◆ WHAT IS REQUIRED
Go through the records and give the number of lines that include "redirect", with nothing else.
#### PROVIDED DATA ####
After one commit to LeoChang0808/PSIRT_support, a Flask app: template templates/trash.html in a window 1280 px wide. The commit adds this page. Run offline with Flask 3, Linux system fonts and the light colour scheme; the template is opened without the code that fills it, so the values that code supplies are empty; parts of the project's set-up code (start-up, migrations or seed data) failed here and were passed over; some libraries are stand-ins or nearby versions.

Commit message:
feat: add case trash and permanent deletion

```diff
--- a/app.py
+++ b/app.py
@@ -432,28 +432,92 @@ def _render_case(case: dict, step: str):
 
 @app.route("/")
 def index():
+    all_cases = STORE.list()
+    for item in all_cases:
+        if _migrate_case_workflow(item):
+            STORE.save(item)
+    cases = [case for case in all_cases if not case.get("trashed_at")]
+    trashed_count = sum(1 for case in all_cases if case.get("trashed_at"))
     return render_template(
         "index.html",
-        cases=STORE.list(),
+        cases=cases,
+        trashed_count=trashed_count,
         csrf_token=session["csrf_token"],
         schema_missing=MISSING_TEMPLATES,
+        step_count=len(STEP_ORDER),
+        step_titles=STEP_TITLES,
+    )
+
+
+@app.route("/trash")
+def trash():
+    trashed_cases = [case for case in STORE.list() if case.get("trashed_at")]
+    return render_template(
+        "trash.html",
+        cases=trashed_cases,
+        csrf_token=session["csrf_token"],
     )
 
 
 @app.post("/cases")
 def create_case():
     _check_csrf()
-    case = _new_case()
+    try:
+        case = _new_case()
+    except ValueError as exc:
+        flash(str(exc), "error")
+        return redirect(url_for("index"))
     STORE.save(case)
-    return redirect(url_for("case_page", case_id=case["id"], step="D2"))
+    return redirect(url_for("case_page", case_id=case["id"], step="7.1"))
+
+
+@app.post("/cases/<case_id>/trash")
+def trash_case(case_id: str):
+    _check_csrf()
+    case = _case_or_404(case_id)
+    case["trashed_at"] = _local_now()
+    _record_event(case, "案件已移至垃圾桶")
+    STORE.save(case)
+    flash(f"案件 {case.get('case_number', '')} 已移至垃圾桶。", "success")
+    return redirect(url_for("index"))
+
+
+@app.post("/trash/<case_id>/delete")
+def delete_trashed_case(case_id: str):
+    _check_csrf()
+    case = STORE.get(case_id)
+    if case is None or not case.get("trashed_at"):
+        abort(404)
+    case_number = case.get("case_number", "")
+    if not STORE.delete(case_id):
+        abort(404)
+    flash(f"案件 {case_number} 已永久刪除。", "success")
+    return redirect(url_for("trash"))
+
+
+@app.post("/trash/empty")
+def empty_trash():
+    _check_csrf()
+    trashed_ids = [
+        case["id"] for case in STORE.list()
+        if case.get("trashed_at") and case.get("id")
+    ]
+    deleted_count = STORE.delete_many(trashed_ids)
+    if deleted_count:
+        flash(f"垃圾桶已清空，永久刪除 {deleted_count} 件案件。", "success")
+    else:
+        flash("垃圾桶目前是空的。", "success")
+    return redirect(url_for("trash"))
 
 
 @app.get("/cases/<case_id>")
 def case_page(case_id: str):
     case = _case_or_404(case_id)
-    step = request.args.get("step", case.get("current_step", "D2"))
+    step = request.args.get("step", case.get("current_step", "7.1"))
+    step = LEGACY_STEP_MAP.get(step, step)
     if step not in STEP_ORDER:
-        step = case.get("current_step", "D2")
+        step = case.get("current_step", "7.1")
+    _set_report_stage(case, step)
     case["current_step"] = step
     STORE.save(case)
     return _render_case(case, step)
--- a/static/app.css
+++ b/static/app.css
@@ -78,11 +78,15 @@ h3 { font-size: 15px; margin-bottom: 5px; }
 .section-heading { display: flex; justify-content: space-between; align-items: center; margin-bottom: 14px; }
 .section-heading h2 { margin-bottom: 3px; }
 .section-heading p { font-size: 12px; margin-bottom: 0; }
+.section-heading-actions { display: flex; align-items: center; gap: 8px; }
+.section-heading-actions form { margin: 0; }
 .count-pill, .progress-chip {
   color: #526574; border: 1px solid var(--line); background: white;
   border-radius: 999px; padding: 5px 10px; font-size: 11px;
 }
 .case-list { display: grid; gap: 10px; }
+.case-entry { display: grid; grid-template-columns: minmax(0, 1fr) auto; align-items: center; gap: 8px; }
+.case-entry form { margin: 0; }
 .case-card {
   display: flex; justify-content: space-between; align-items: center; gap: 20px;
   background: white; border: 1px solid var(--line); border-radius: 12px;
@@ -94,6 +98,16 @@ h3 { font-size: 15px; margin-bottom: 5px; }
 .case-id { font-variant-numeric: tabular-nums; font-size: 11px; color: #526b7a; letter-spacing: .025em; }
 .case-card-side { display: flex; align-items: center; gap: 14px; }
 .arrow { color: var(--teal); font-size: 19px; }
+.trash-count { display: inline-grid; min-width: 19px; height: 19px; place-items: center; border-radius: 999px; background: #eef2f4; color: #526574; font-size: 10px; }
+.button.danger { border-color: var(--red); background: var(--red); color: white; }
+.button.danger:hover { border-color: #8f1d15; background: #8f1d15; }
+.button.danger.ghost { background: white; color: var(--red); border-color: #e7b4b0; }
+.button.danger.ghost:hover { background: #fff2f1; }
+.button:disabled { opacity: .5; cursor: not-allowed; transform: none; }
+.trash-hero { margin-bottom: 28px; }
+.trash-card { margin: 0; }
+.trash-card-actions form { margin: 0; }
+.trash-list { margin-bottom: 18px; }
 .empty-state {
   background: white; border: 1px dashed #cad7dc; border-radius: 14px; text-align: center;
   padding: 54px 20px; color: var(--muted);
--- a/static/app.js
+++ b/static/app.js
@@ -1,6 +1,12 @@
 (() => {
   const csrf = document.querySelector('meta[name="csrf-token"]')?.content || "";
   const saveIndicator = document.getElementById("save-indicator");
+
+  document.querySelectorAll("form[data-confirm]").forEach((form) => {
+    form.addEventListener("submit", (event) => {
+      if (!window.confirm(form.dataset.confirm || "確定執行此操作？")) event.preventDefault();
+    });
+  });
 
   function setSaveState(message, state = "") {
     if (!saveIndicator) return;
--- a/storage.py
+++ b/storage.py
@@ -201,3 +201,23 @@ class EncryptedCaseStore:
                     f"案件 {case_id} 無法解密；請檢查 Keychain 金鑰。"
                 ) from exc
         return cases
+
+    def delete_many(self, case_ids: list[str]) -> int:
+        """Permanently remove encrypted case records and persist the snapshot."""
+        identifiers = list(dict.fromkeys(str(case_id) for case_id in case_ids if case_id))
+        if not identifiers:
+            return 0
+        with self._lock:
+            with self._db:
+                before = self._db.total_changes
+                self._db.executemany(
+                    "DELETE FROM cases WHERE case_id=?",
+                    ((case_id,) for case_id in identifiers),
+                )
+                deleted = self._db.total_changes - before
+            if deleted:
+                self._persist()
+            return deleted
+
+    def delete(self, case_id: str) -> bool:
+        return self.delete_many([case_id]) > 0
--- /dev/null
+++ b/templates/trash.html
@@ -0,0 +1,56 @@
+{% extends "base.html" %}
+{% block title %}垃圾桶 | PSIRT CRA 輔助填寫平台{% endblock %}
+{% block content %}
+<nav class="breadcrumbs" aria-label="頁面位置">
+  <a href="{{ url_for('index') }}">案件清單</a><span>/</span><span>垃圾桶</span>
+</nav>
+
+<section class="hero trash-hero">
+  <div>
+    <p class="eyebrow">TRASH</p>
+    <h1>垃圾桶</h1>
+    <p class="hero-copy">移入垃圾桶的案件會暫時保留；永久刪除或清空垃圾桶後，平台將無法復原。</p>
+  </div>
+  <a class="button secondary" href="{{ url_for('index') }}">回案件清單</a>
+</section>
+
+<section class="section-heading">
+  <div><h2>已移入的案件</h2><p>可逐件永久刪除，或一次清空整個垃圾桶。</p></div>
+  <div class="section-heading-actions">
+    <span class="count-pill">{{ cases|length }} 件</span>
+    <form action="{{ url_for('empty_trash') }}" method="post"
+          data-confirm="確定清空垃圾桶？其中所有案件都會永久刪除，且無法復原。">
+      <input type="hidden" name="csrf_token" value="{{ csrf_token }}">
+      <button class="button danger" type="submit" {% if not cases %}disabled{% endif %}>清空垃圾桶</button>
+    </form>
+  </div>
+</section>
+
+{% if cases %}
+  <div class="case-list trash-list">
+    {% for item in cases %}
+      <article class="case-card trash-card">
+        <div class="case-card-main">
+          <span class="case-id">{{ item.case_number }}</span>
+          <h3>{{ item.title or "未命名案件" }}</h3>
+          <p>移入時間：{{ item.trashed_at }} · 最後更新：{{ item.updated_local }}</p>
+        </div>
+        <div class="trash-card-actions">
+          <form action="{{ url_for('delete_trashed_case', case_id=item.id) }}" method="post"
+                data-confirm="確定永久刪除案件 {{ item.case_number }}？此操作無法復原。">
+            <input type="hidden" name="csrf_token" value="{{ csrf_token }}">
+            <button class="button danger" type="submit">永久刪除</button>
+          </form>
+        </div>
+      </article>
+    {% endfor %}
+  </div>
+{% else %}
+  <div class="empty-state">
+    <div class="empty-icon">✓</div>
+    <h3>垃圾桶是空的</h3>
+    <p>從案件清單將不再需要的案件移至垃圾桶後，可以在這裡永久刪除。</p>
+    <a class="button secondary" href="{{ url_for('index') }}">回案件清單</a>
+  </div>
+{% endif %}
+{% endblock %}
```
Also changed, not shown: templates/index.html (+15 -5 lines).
####
◆ TASK SOLUTION
6